The whole purpose of my life is to be wholly Christ’s, which means I must not hold onto anything else. In the offering, the person I am and the words I write become what they were always meant to be . . .
By Christine McParland
As a member of the Arc team, I’ve read every “5 Books That Changed My Life” article from our authors that I could find. I love learning how books impact others’ lives and inspire their writing, and it has made me consider the books that have shaped my own life and writing as well. Though I don’t share the same claim to fame that our authors have, I hope you’ll enjoy learning more about the books that changed my life—and if you’re anything like me, they might change yours too.
One Thousand Gifts by Ann Voskamp
Many books leave a lasting impression, but few leave us forever changed. Nearly a decade has passed since I first read One Thousand Gifts, but the practice of naming and counting gifts has become part of my spiritual muscle memory. It has helped me notice the numberless ways God tries to catch my attention throughout each day just to tell me he sees me, knows me, and loves me.
Beyond the message, Ann’s poetic voice enthralled me, resulting in a work of art that conveyed its message with captivating beauty. And it made me want to write like that.
(This might be cheating to sneak a another book in here, but I’m currently reading Ann’s latest release, Waymaker, and it’s on the fast track to make this list as well!).

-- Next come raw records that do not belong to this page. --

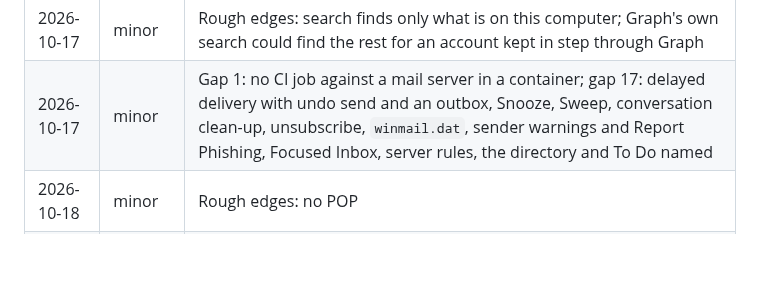
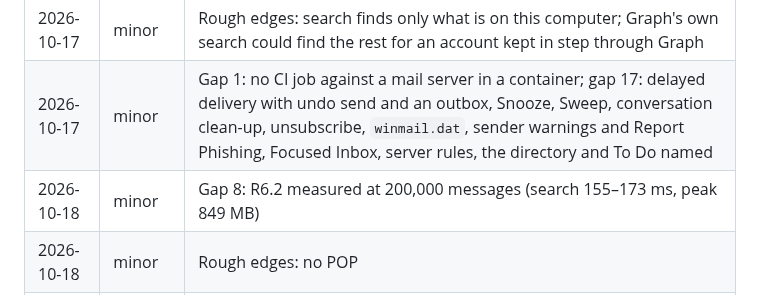
Before and after one commit to AchimGrolimund/mailcraft, a Markdown page: docs/gaps.md, the part around one of its changes. Rendered like a GitHub page; blank space fills up the shorter version.

```diff
--- a/docs/gaps.md
+++ b/docs/gaps.md
@@ -87,6 +87,7 @@ done similar work in this code base.
 | 2026-10-17 | minor | Gap 5: shared mailboxes behind a switch for testing: mail written in one is from its address, its drafts are kept in its own Drafts, and it is sent through its own address (the copy in its Sent Items); `Mail.Send.Shared` is asked for at the first send, by itself; a refusal holds the message with why, never sending it from another address (#70) |
 | 2026-10-17 | minor | Rough edges: search finds only what is on this computer; Graph's own search could find the rest for an account kept in step through Graph |
 | 2026-10-17 | minor | Gap 1: no CI job against a mail server in a container; gap 17: delayed delivery with undo send and an outbox, Snooze, Sweep, conversation clean-up, unsubscribe, `winmail.dat`, sender warnings and Report Phishing, Focused Inbox, server rules, the directory and To Do named |
+| 2026-10-18 | minor | Gap 8: R6.2 measured at 200,000 messages (search 155–173 ms, peak 849 MB) |
 | 2026-10-18 | minor | Rough edges: no POP |
 | 2026-10-18 | minor | Rough edges: a message can't be moved between the owner's mailbox and a shared mailbox, either way, where Outlook copies it and deletes the original; why, and what has to be built first (#155) |
 | 2026-10-18 | minor | Gap 6: a picture in a line of text stands in it; a row of one-line cells is on its middle; ruled layout tables keep one padding and unbroken lines; a row of small pictures is not stacked where it fits; what is left for #150 needs the whitelist |
```
Also changed, not shown: other parts of docs/gaps.md (+2 -2 lines), ROADMAP.md (+4 -2 lines).
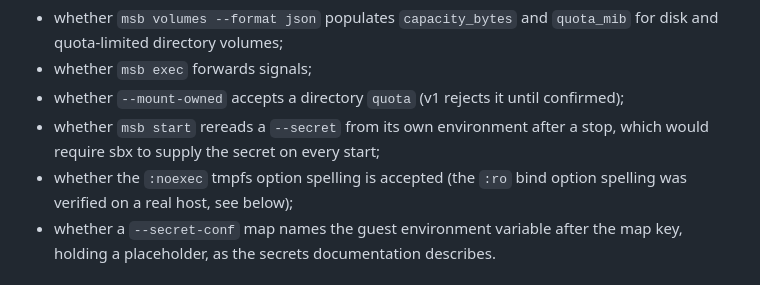
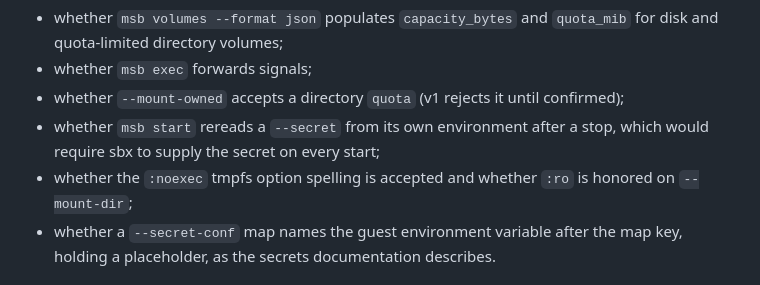
Before and after one commit to ngscheurich/sbx, a Markdown page: .tracker/sbx-cli/spec.md, the part around one of its changes. Drawn GitHub-style.

Commit message:
docs: record the verified secret placeholder naming
Manual verification on msb 0.7.5 showed the guest environment variable
is named after the --secret-conf map key and holds a $MSB_<name>
placeholder that msb substitutes at allowed destinations. The
unverified list narrows to the tmpfs noexec spelling and :ro on
--mount-dir.

Co-Authored-By: GLM 5.3 Flash (pi coding agent)

```diff
--- a/.tracker/sbx-cli/spec.md
+++ b/.tracker/sbx-cli/spec.md
@@ -320,7 +320,7 @@ Still unverified; confirm before implementing dependent behavior:
 - whether `msb exec` forwards signals;
 - whether `--mount-owned` accepts a directory `quota` (v1 rejects it until confirmed);
 - whether `msb start` rereads a `--secret` from its own environment after a stop, which would require sbx to supply the secret on every start;
-- whether the `:noexec` tmpfs option spelling is accepted (the `:ro` bind option spelling was verified on a real host, see below);
+- whether the `:noexec` tmpfs option spelling is accepted and whether `:ro` is honored on `--mount-dir`;
 - whether a `--secret-conf` map names the guest environment variable after the map key, holding a placeholder, as the secrets documentation describes.
 
 ## Backend references
```
Also changed, not shown: other parts of .tracker/sbx-cli/spec.md (+1 -1 lines), 1 other file.
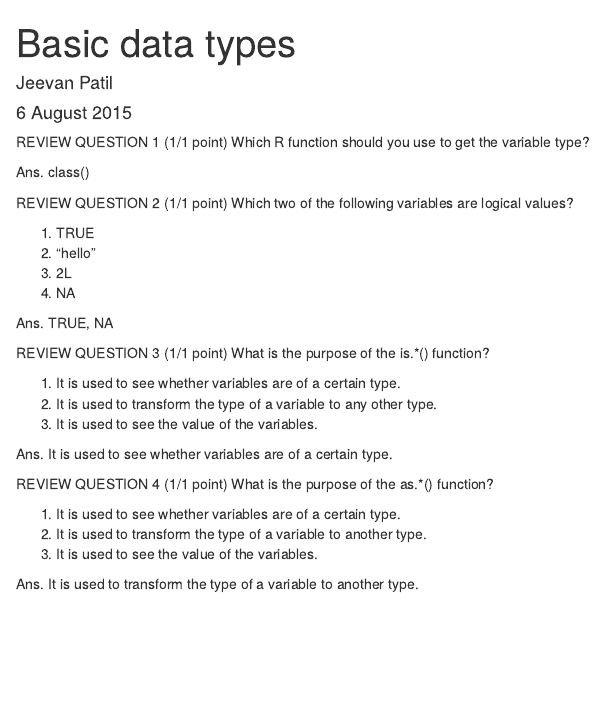
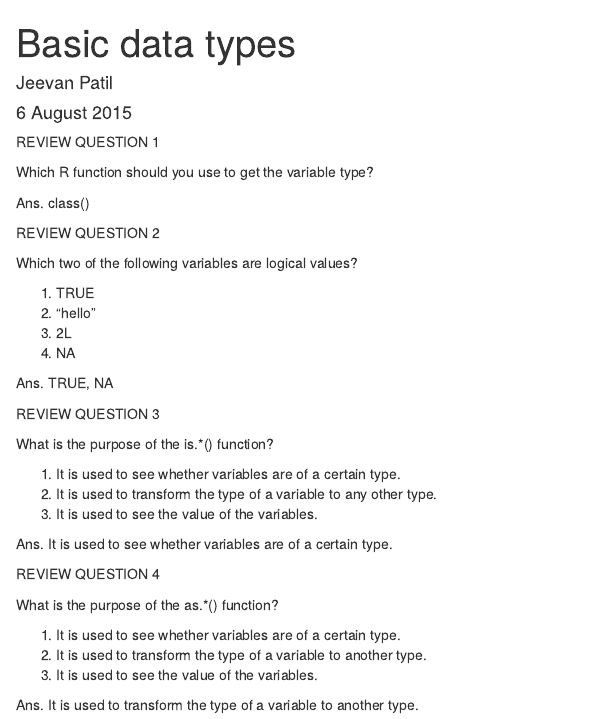
Before and after one commit to patiljeevanr/Microsoft-DAT204x-Introduction-to-R, an R Markdown document (Module 1/Basic data types.Rmd): the page in a window 1100 px wide, from its top. Rendered offline with R 4.5, knitr and Pandoc, with nearby package versions.

Commit message:
removed errors

```diff
--- a/Module 1/Basic data types.Rmd
+++ b/Module 1/Basic data types.Rmd
@@ -4,13 +4,15 @@ author: "Jeevan Patil"
 date: "6 August 2015"
 output: html_document
 ---
-REVIEW QUESTION 1  (1/1 point)
+REVIEW QUESTION 1
+
 Which R function should you use to get the variable type?
 
 Ans. class()
 
 
-REVIEW QUESTION 2  (1/1 point)
+REVIEW QUESTION 2
+
 Which two of the following variables are logical values?
 
 1. TRUE
@@ -21,7 +23,8 @@ Which two of the following variables are logical values?
 Ans. TRUE, NA
 
 
-REVIEW QUESTION 3  (1/1 point)
+REVIEW QUESTION 3
+
 What is the purpose of the is.*() function?
 
 1. It is used to see whether variables are of a certain type.
@@ -31,7 +34,8 @@ What is the purpose of the is.*() function?
 Ans. It is used to see whether variables are of a certain type.
 
 
-REVIEW QUESTION 4  (1/1 point)
+REVIEW QUESTION 4
+
 What is the purpose of the as.*() function?
 
 1. It is used to see whether variables are of a certain type.
```
Also changed, not shown: Module 1/Module 1- R True Basics.Rmd (+8 -4 lines), Module 1/Basic_data_types.html, Module 1/Module_1-_R_True_Basics.html.
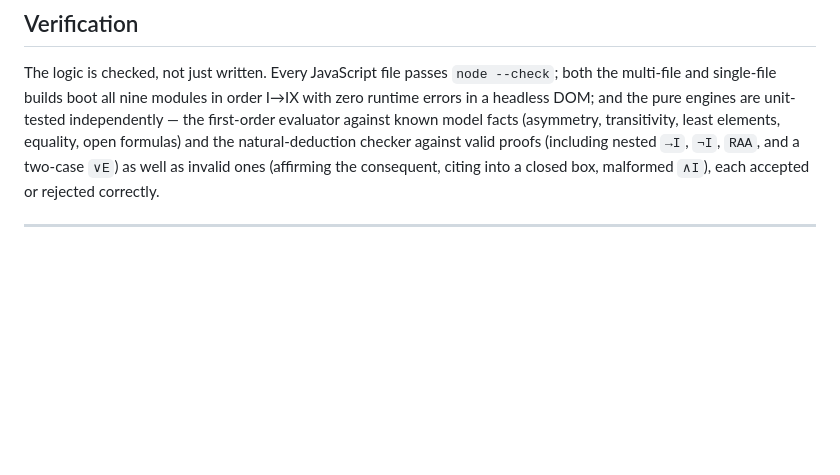
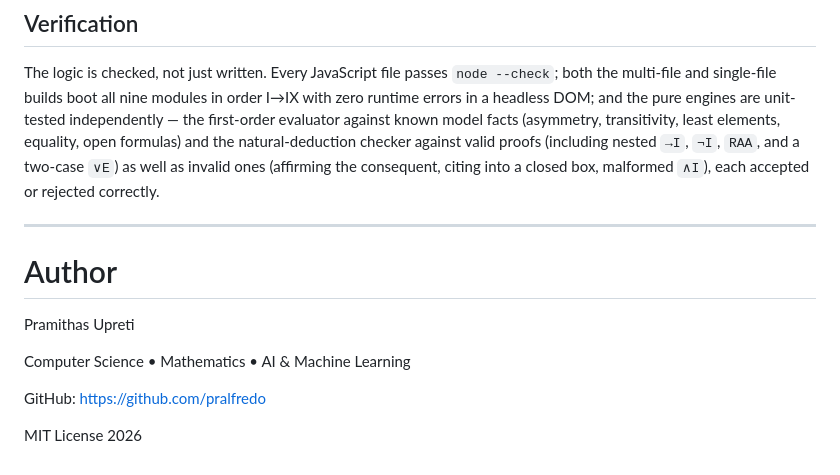
Before and after one commit to pralfredo/logic-visualizer, a Markdown page: README.md, the part around the change. Rendered like a GitHub page; blank space fills up the shorter version.

Commit message:
Add author section to README
Added author information and GitHub link to README.

```diff
--- a/README.md
+++ b/README.md
@@ -225,3 +225,13 @@ and a two-case `∨E`) as well as invalid ones (affirming the consequent, citing
 a closed box, malformed `∧I`), each accepted or rejected correctly.
 
 ---
+
+# Author
+
+Pramithas Upreti
+
+Computer Science • Mathematics • AI & Machine Learning
+
+GitHub: https://github.com/pralfredo
+
+MIT License 2026
```
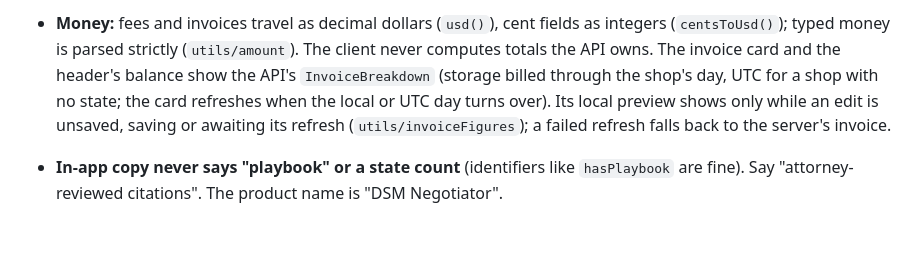
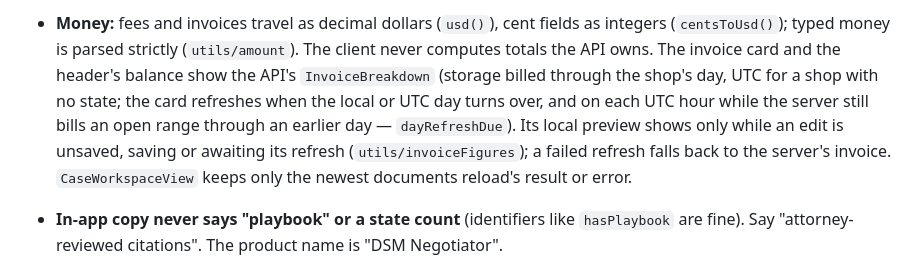
Before and after one commit to ahmedtanjim/dent-shop-negotiation-web, a Markdown page: CLAUDE.md, the part around the change. Drawn GitHub-style; blank space fills up the shorter version.

Commit message:
docs: the invoice card's hourly refresh and newest-reload rule
Co-Authored-By: Claude Opus 5.5 <noreply@anthropic.com>

```diff
--- a/CLAUDE.md
+++ b/CLAUDE.md
@@ -163,8 +163,10 @@ tours, `@sentry/vue` (lazy). `@/` aliases `src/`. No markdown or UI library.
   (`centsToUsd()`); typed money is parsed strictly (`utils/amount`). The client never computes totals
   the API owns. The invoice card and the header's balance show the API's `InvoiceBreakdown` (storage
   billed through the shop's day, UTC for a shop with no state; the card refreshes when the local or
-  UTC day turns over). Its local preview shows only while an edit is unsaved, saving or awaiting
-  its refresh (`utils/invoiceFigures`); a failed refresh falls back to the server's invoice.
+  UTC day turns over, and on each UTC hour while the server still bills an open range through an
+  earlier day — `dayRefreshDue`). Its local preview shows only while an edit is unsaved, saving or
+  awaiting its refresh (`utils/invoiceFigures`); a failed refresh falls back to the server's
+  invoice. `CaseWorkspaceView` keeps only the newest documents reload's result or error.
 - **In-app copy never says "playbook" or a state count** (identifiers like `hasPlaybook` are fine).
   Say "attorney-reviewed citations". The product name is "DSM Negotiator".
 - Use `ApiError.code` for branching, not message text. New endpoints go in the matching `src/api/*.ts`
```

The Sound of a Million Dreams by Suanne Camfield
This is one of those rare books I return to again and again because its message continues to speak to me in each season of life. Author Suanne Camfield traces her journey of trying to figure out her purpose (what she calls “the Stirring”) while being a pastor’s wife, mom, and employee. Though Suanne’s struggle is one most of us can relate to, her conclusion may surprise us: what we do is not as important as who we become.
I first read this book in my mid-twenties, already disillusioned with dreams and frustrated with the search for life’s purpose. Its message was both freeing and challenging: could I trust God enough to stop worrying about what I was supposed to do with my life and instead focus on the person I was supposed to become? This isn’t a call to abandon dreams; on the contrary, Suanne encourages readers to rethink them—not merely as goals to achieve but as a means to help us become everything God created us to be. Like Ann’s words about thanksgiving, Suanne’s words about becoming have shaped how I view and live my life (for the better!).
A Million Little Ways by Emily P. Freeman
We often sense that we’re made for more, but we’re rarely ever sure of what the “more” is. And if we are sure, we struggle to chase those dreams because doing so can feel selfish. Emily P. Freeman reframes those doubts and challenges us to consider how God designed each of us with unique dreams for a divine purpose. Chasing dreams need not be a selfish pursuit; rather, it can be a way to offer ourselves to the world, allowing Jesus to shine through us in the “million little ways” he created us to do so. If we pay attention to how God designed us and the things that make us come alive (the “art you were made to live”), we can find ways to share ourselves and our art wherever we are, whomever we’re with, whatever season we’re in.
One Beautiful Dream by Jennifer Fulwiler
Author, comedian, and mother of six Jennifer Fulwiler chronicles her journey of wrestling with the tension between raising a family and pursuing a dream. After many trials, errors, and meltdowns, a chance conversation with a priest opened her eyes to the false dichotomy causing her stress: her calling as a wife and mom didn’t need to compete with her desire to write, but both could be part of one beautiful dream for her and her family.
Jennifer’s story gives me hope for my own creative pursuits, which I’ve doubted I’d be able to continue if I got married and had a family. Hers is an inspiring example that shows it’s possible to pursue one’s creative gifts while also stewarding the responsibilities of a wife and mother—for her own good as well as the good of her family and everyone she impacts with those gifts.
Interior Freedom by Fr. Jacques Philippe
For my fifth book I thought I’d take a break from titles containing large numbers and authors with multiple children. But seriously, Interior Freedom by Fr. Jacques Phillipe has challenged my spiritual walk more than any other book I’ve read thus far.
Fr. Phillipe’s message is one of detachment from sins, wounds, relationships, expectations, disappointments, and even our own good works. It is one of hope in God who provides for our deepest spiritual needs and brings good out of even the most heartbreaking circumstances. It is one of healing and finding true joy and peace in our Heavenly Father, whose love does not waver with the ups and downs of life—nor even with our own failures to be faithful to him.
While the first four books spoke to my dreams as a writer, this one applies too. My writing—like the rest of my life—is something I must surrender, whether it hits a bestseller list or stays buried in my notebook. The whole purpose of my life is to be wholly Christ’s, which means I must not hold onto anything else. In the offering, the person I am and the words I write become what they were always meant to be: a sacrifice of love and praise to my Savior.
What books have impacted your life? I’d love to hear about them! Please leave a note in the comments below. 🙂